The reason why I learned nothing about magnetism in my many years of school, is that magnetism is still quite mysterious and fascinating, and mainstream scientists generally don't like to admit that they don't fully understand such a common, everyday thing! My current educational project, which should actually be fairly simple to pull off, is to design a math curriculum that incorporates magnets.
Compulsory education, which started right when industrialization was taking off, totally changed the way the rest of society perceives science. Before industrialization, people did not need to be trained for factory-style work, and so could learn freely at their own pace. Theoretical science was perceived as being exactly as relevant as our society sees philosophy today. After industrialization, factory owners needed a cheap program that grades and sorts people on their ability to follow complex instructions. The laws of science and mathematics provided precisely such a program!

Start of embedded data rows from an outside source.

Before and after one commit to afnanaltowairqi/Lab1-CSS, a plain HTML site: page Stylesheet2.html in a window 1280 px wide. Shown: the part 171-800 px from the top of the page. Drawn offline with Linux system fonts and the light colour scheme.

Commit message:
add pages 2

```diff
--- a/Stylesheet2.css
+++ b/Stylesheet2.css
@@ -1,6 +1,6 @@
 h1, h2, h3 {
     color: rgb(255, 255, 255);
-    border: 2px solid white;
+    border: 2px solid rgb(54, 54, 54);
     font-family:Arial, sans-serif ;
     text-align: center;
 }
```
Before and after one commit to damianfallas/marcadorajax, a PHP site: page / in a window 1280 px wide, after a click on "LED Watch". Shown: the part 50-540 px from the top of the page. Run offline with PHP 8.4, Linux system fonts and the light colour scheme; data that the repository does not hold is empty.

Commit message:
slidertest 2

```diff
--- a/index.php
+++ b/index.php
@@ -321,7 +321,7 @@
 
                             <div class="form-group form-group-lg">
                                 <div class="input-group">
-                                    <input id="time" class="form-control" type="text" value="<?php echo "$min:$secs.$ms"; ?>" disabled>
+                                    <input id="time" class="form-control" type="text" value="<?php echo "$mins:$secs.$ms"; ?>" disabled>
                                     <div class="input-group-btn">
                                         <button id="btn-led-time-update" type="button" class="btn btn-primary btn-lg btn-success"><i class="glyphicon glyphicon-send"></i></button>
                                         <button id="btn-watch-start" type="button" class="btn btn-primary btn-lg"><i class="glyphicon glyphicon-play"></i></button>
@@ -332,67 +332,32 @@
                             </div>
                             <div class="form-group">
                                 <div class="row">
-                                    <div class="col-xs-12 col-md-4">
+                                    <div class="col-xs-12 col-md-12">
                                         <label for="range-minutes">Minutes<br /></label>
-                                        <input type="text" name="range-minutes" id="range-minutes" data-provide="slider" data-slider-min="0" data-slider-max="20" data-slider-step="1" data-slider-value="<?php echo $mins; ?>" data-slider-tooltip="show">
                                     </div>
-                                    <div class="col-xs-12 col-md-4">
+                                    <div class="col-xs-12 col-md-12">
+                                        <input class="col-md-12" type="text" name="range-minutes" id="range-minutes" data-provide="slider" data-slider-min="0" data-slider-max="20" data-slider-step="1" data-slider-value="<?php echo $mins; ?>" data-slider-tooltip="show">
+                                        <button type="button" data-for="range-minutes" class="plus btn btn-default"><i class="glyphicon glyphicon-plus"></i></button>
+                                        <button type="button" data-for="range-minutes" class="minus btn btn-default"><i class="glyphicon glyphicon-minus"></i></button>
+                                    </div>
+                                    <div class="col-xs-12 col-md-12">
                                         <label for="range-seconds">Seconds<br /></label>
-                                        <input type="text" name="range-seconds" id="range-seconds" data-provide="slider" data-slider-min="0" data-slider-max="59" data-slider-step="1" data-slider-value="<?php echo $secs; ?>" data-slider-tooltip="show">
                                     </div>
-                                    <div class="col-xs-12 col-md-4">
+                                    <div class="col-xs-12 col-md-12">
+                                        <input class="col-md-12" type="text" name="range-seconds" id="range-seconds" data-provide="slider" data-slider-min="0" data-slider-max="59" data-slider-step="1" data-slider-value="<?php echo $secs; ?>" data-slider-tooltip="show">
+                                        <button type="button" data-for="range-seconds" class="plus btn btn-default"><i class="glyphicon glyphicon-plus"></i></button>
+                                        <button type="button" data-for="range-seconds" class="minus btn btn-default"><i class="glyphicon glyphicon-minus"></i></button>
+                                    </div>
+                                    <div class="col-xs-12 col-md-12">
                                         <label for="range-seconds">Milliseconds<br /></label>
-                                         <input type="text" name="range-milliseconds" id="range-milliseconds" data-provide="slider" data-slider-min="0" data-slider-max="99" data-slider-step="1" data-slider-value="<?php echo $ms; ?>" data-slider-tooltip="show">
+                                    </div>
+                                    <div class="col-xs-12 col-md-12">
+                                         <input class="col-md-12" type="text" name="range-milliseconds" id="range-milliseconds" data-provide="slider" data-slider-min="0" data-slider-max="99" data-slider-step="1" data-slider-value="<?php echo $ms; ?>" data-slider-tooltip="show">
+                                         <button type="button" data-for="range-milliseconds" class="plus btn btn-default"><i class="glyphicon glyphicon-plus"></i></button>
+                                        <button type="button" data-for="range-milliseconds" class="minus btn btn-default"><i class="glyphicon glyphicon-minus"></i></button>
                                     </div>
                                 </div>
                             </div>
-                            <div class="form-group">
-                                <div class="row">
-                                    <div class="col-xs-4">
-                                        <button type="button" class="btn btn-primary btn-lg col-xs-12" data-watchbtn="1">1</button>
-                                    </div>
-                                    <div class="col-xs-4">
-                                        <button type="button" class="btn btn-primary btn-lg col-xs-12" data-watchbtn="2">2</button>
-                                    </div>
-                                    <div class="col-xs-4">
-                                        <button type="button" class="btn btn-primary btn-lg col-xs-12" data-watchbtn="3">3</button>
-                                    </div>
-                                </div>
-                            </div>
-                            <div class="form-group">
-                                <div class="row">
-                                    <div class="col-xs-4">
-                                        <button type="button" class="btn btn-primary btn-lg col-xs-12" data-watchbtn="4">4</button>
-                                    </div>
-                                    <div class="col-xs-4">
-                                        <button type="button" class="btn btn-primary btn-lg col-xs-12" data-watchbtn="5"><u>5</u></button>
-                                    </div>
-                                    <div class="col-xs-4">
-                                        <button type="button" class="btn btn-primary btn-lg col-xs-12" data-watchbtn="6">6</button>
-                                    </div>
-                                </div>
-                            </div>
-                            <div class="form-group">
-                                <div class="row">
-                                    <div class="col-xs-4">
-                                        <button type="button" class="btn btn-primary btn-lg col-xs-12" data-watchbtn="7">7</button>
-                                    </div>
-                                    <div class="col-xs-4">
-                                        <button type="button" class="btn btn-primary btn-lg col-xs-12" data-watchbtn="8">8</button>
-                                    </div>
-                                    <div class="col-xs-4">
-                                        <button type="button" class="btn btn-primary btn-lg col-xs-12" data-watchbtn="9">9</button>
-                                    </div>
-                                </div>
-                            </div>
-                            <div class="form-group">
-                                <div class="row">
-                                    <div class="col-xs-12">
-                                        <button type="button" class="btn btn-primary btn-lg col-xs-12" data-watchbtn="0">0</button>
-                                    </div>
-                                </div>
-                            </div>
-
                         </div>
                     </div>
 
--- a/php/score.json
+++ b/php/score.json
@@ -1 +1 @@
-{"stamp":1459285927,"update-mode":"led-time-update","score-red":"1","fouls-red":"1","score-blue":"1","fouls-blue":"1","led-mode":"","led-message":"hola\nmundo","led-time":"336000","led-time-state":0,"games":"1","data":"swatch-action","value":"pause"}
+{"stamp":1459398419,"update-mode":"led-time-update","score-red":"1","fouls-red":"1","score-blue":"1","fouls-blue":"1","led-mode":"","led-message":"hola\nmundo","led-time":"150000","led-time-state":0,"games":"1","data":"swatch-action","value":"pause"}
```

Science became the cornerstone of the compulsory school curriculum, and therefore holds its current place in the media as the "economic driver." However, the attitude that theoretical science is an economic driver is a cover used to justify the need for our current competitive, compulsory schooling system that allows large corporations cherry pick the brightest students for management positions. Experimentation and tinkering are what leads to new inventions and technology, but theoretical science, which is 99% of the science that is taught in schools and universities today, really is only peripheral to the invention of new technology and economic growth.